------ DATASET CONTENT ------
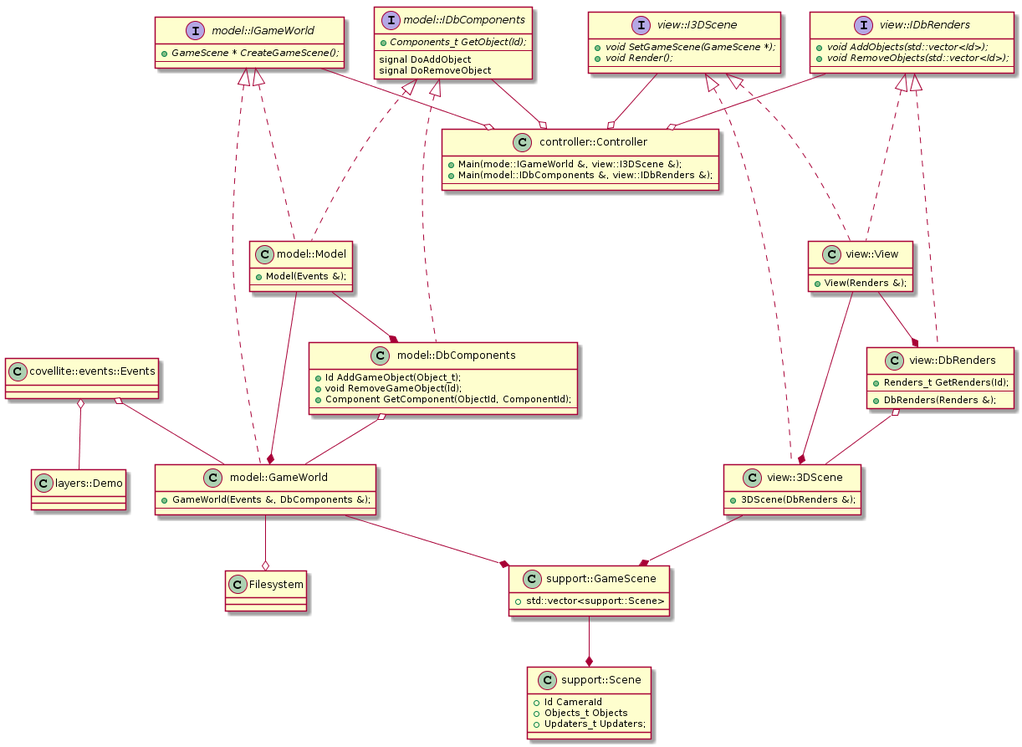
This is Covellitepp/ExampleDemo.classes.png from Unicornum/Unicornum.github.io, a PlantUML export, as it was before one commit. Source of this version:
```plantuml
@startuml
class Events as "covellite::events::Events"
{
}

class GuiPanels as "layers::Demo"
{
}

interface model_IScene as "model::IGameWorld"
{
  {abstract} + GameScene * CreateGameScene();
  ---
}

interface model_IComponents as "model::IDbComponents"
{
  {abstract} + Components_t GetObject(Id);
  ---
  signal DoAddObject
  signal DoRemoveObject
}

class model_Main as "model::Model"
{
  + Model(Events &);
  ---
}

class model_Components as "model::DbComponents"
{
  + Id AddGameObject(Object_t);
  + void RemoveGameObject(Id);
  + Component GetComponent(ObjectId, ComponentId);
  ---
}

class model_GameWorld as "model::GameWorld"
{
  + GameWorld(Events &, DbComponents &);
  ---
}

class model_GameScene as "support::GameScene"
{
  + std::vector<support::Scene>
}

class model_Scene as "support::Scene"
{
  + Id CameraId
  + Objects_t Objects
  + Updaters_t Updaters;
}

model_IComponents <|-.- model_Components
model_IComponents <|-.- model_Main
model_IScene <|-.- model_GameWorld
model_IScene <|-.- model_Main
model_Main --* model_Components
model_Main --* model_GameWorld
model_Components o-- model_GameWorld

model_GameWorld --o Filesystem
model_GameWorld --* model_GameScene

model_GameScene --* model_Scene

Events o-- model_GameWorld
Events o-- GuiPanels

interface view_IScene as "view::I3DScene"
{
  {abstract} + void SetGameScene(GameScene *);
  {abstract} + void Render();
  ---
}

interface view_IRenders as "view::IDbRenders"
{
  {abstract} + void AddObjects(std::vector<Id>);
  {abstract} + void RemoveObjects(std::vector<Id>);
  ---
}

class view_Main as "view::View"
{
  + View(Renders &);
}

class view_Renders as "view::DbRenders"
{
  + Renders_t GetRenders(Id);
  ---
  + DbRenders(Renders &);
}

class view_3DScene as "view::3DScene"
{
  + 3DScene(DbRenders &);
  ---
}

view_IRenders <|-.- view_Renders
view_IRenders <|-.- view_Main
view_IScene <|-.- view_3DScene
view_IScene <|-.- view_Main
view_Main --* view_Renders
view_Main --* view_3DScene
view_Renders o-- view_3DScene
view_3DScene --* model_GameScene

class controller_Main as "controller::Controller"
{
  + Main(mode::IGameWorld &, view::I3DScene &);
  + Main(model::IDbComponents &, view::IDbRenders &);
  ---
}

model_IScene --o controller_Main
model_IComponents --o controller_Main
view_IScene --o controller_Main
view_IRenders --o controller_Main
@enduml
```
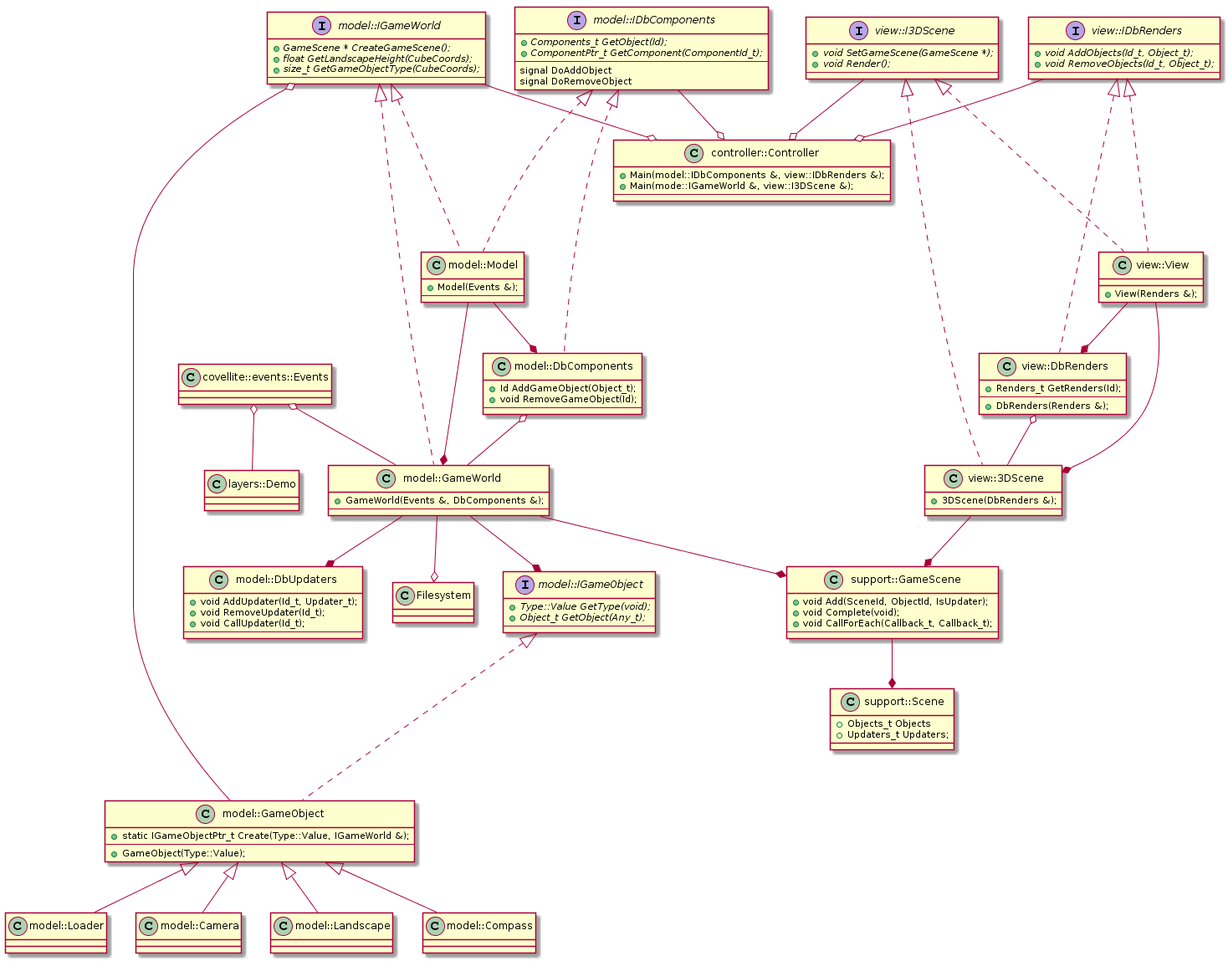
The same file after the commit.

Change to the diagram source:
```diff
@@ -7,15 +7,18 @@
 {
 }
 
-interface model_IScene as "model::IGameWorld"
+interface model_IGameWorld as "model::IGameWorld"
 {
   {abstract} + GameScene * CreateGameScene();
+  {abstract} + float GetLandscapeHeight(CubeCoords);
+  {abstract} + size_t GetGameObjectType(CubeCoords);
   ---
 }
 
 interface model_IComponents as "model::IDbComponents"
 {
   {abstract} + Components_t GetObject(Id);
+  {abstract} + ComponentPtr_t GetComponent(ComponentId_t);
   ---
   signal DoAddObject
   signal DoRemoveObject
@@ -31,8 +34,37 @@
 {
   + Id AddGameObject(Object_t);
   + void RemoveGameObject(Id);
-  + Component GetComponent(ObjectId, ComponentId);
   ---
+}
+
+interface model_IGameObject as "model::IGameObject"
+{
+  {abstract} + Type::Value GetType(void);
+  {abstract} + Object_t GetObject(Any_t);
+  ---
+}
+
+class model_GameObject as "model::GameObject"
+{
+  + static IGameObjectPtr_t Create(Type::Value, IGameWorld &);
+  ---
+  + GameObject(Type::Value);
+}
+
+class model_Loader as "model::Loader"
+{
+}
+
+class model_Camera as "model::Camera"
+{
+}
+
+class model_Landscape as "model::Landscape"
+{
+}
+
+class model_Compass as "model::Compass"
+{
 }
 
 class model_GameWorld as "model::GameWorld"
@@ -41,28 +73,47 @@
   ---
 }
 
+class model_DbUpdaters as "model::DbUpdaters"
+{
+  + void AddUpdater(Id_t, Updater_t);
+  + void RemoveUpdater(Id_t);
+  + void CallUpdater(Id_t);
+  ---
+}
+
 class model_GameScene as "support::GameScene"
 {
-  + std::vector<support::Scene>
+  + void Add(SceneId, ObjectId, IsUpdater);
+  + void Complete(void);
+  + void CallForEach(Callback_t, Callback_t);
+  ---
 }
 
 class model_Scene as "support::Scene"
 {
-  + Id CameraId
   + Objects_t Objects
   + Updaters_t Updaters;
 }
 
 model_IComponents <|-.- model_Components
 model_IComponents <|-.- model_Main
-model_IScene <|-.- model_GameWorld
-model_IScene <|-.- model_Main
+model_IGameWorld <|-.- model_GameWorld
+model_IGameWorld <|-.- model_Main
 model_Main --* model_Components
 model_Main --* model_GameWorld
 model_Components o-- model_GameWorld
 
+model_GameWorld --* model_IGameObject
 model_GameWorld --o Filesystem
+model_GameWorld --* model_DbUpdaters
 model_GameWorld --* model_GameScene
+
+model_IGameObject <|-.- model_GameObject
+model_IGameWorld o-- model_GameObject
+model_GameObject <|-- model_Loader
+model_GameObject <|-- model_Camera
+model_GameObject <|-- model_Landscape
+model_GameObject <|-- model_Compass
 
 model_GameScene --* model_Scene
 
@@ -78,8 +129,8 @@
 
 interface view_IRenders as "view::IDbRenders"
 {
-  {abstract} + void AddObjects(std::vector<Id>);
-  {abstract} + void RemoveObjects(std::vector<Id>);
+  {abstract} + void AddObjects(Id_t, Object_t);
+  {abstract} + void RemoveObjects(Id_t, Object_t);
   ---
 }
 
@@ -112,12 +163,12 @@
 
 class controller_Main as "controller::Controller"
 {
+  + Main(model::IDbComponents &, view::IDbRenders &);
   + Main(mode::IGameWorld &, view::I3DScene &);
-  + Main(model::IDbComponents &, view::IDbRenders &);
   ---
 }
 
-model_IScene --o controller_Main
+model_IGameWorld --o controller_Main
 model_IComponents --o controller_Main
 view_IScene --o controller_Main
 view_IRenders --o controller_Main
```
------
TASK PROMPT: When you repeat the listing, keep it exact and leave the pictures behind.

ANSWER TO THE PROBLEM:
This is Covellitepp/ExampleDemo.classes.png from Unicornum/Unicornum.github.io, a PlantUML export, as it was before one commit. Source of this version:
```plantuml
@startuml
class Events as "covellite::events::Events"
{
}

class GuiPanels as "layers::Demo"
{
}

interface model_IScene as "model::IGameWorld"
{
  {abstract} + GameScene * CreateGameScene();
  ---
}

interface model_IComponents as "model::IDbComponents"
{
  {abstract} + Components_t GetObject(Id);
  ---
  signal DoAddObject
  signal DoRemoveObject
}

class model_Main as "model::Model"
{
  + Model(Events &);
  ---
}

class model_Components as "model::DbComponents"
{
  + Id AddGameObject(Object_t);
  + void RemoveGameObject(Id);
  + Component GetComponent(ObjectId, ComponentId);
  ---
}

class model_GameWorld as "model::GameWorld"
{
  + GameWorld(Events &, DbComponents &);
  ---
}

class model_GameScene as "support::GameScene"
{
  + std::vector<support::Scene>
}

class model_Scene as "support::Scene"
{
  + Id CameraId
  + Objects_t Objects
  + Updaters_t Updaters;
}

model_IComponents <|-.- model_Components
model_IComponents <|-.- model_Main
model_IScene <|-.- model_GameWorld
model_IScene <|-.- model_Main
model_Main --* model_Components
model_Main --* model_GameWorld
model_Components o-- model_GameWorld

model_GameWorld --o Filesystem
model_GameWorld --* model_GameScene

model_GameScene --* model_Scene

Events o-- model_GameWorld
Events o-- GuiPanels

interface view_IScene as "view::I3DScene"
{
  {abstract} + void SetGameScene(GameScene *);
  {abstract} + void Render();
  ---
}

interface view_IRenders as "view::IDbRenders"
{
  {abstract} + void AddObjects(std::vector<Id>);
  {abstract} + void RemoveObjects(std::vector<Id>);
  ---
}

class view_Main as "view::View"
{
  + View(Renders &);
}

class view_Renders as "view::DbRenders"
{
  + Renders_t GetRenders(Id);
  ---
  + DbRenders(Renders &);
}

class view_3DScene as "view::3DScene"
{
  + 3DScene(DbRenders &);
  ---
}

view_IRenders <|-.- view_Renders
view_IRenders <|-.- view_Main
view_IScene <|-.- view_3DScene
view_IScene <|-.- view_Main
view_Main --* view_Renders
view_Main --* view_3DScene
view_Renders o-- view_3DScene
view_3DScene --* model_GameScene

class controller_Main as "controller::Controller"
{
  + Main(mode::IGameWorld &, view::I3DScene &);
  + Main(model::IDbComponents &, view::IDbRenders &);
  ---
}

model_IScene --o controller_Main
model_IComponents --o controller_Main
view_IScene --o controller_Main
view_IRenders --o controller_Main
@enduml
```
The same file after the commit.

Change to the diagram source:
```diff
@@ -7,15 +7,18 @@
 {
 }
 
-interface model_IScene as "model::IGameWorld"
+interface model_IGameWorld as "model::IGameWorld"
 {
   {abstract} + GameScene * CreateGameScene();
+  {abstract} + float GetLandscapeHeight(CubeCoords);
+  {abstract} + size_t GetGameObjectType(CubeCoords);
   ---
 }
 
 interface model_IComponents as "model::IDbComponents"
 {
   {abstract} + Components_t GetObject(Id);
+  {abstract} + ComponentPtr_t GetComponent(ComponentId_t);
   ---
   signal DoAddObject
   signal DoRemoveObject
@@ -31,8 +34,37 @@
 {
   + Id AddGameObject(Object_t);
   + void RemoveGameObject(Id);
-  + Component GetComponent(ObjectId, ComponentId);
   ---
+}
+
+interface model_IGameObject as "model::IGameObject"
+{
+  {abstract} + Type::Value GetType(void);
+  {abstract} + Object_t GetObject(Any_t);
+  ---
+}
+
+class model_GameObject as "model::GameObject"
+{
+  + static IGameObjectPtr_t Create(Type::Value, IGameWorld &);
+  ---
+  + GameObject(Type::Value);
+}
+
+class model_Loader as "model::Loader"
+{
+}
+
+class model_Camera as "model::Camera"
+{
+}
+
+class model_Landscape as "model::Landscape"
+{
+}
+
+class model_Compass as "model::Compass"
+{
 }
 
 class model_GameWorld as "model::GameWorld"
@@ -41,28 +73,47 @@
   ---
 }
 
+class model_DbUpdaters as "model::DbUpdaters"
+{
+  + void AddUpdater(Id_t, Updater_t);
+  + void RemoveUpdater(Id_t);
+  + void CallUpdater(Id_t);
+  ---
+}
+
 class model_GameScene as "support::GameScene"
 {
-  + std::vector<support::Scene>
+  + void Add(SceneId, ObjectId, IsUpdater);
+  + void Complete(void);
+  + void CallForEach(Callback_t, Callback_t);
+  ---
 }
 
 class model_Scene as "support::Scene"
 {
-  + Id CameraId
   + Objects_t Objects
   + Updaters_t Updaters;
 }
 
 model_IComponents <|-.- model_Components
 model_IComponents <|-.- model_Main
-model_IScene <|-.- model_GameWorld
-model_IScene <|-.- model_Main
+model_IGameWorld <|-.- model_GameWorld
+model_IGameWorld <|-.- model_Main
 model_Main --* model_Components
 model_Main --* model_GameWorld
 model_Components o-- model_GameWorld
 
+model_GameWorld --* model_IGameObject
 model_GameWorld --o Filesystem
+model_GameWorld --* model_DbUpdaters
 model_GameWorld --* model_GameScene
+
+model_IGameObject <|-.- model_GameObject
+model_IGameWorld o-- model_GameObject
+model_GameObject <|-- model_Loader
+model_GameObject <|-- model_Camera
+model_GameObject <|-- model_Landscape
+model_GameObject <|-- model_Compass
 
 model_GameScene --* model_Scene
 
@@ -78,8 +129,8 @@
 
 interface view_IRenders as "view::IDbRenders"
 {
-  {abstract} + void AddObjects(std::vector<Id>);
-  {abstract} + void RemoveObjects(std::vector<Id>);
+  {abstract} + void AddObjects(Id_t, Object_t);
+  {abstract} + void RemoveObjects(Id_t, Object_t);
   ---
 }
 
@@ -112,12 +163,12 @@
 
 class controller_Main as "controller::Controller"
 {
+  + Main(model::IDbComponents &, view::IDbRenders &);
   + Main(mode::IGameWorld &, view::I3DScene &);
-  + Main(model::IDbComponents &, view::IDbRenders &);
   ---
 }
 
-model_IScene --o controller_Main
+model_IGameWorld --o controller_Main
 model_IComponents --o controller_Main
 view_IScene --o controller_Main
 view_IRenders --o controller_Main
```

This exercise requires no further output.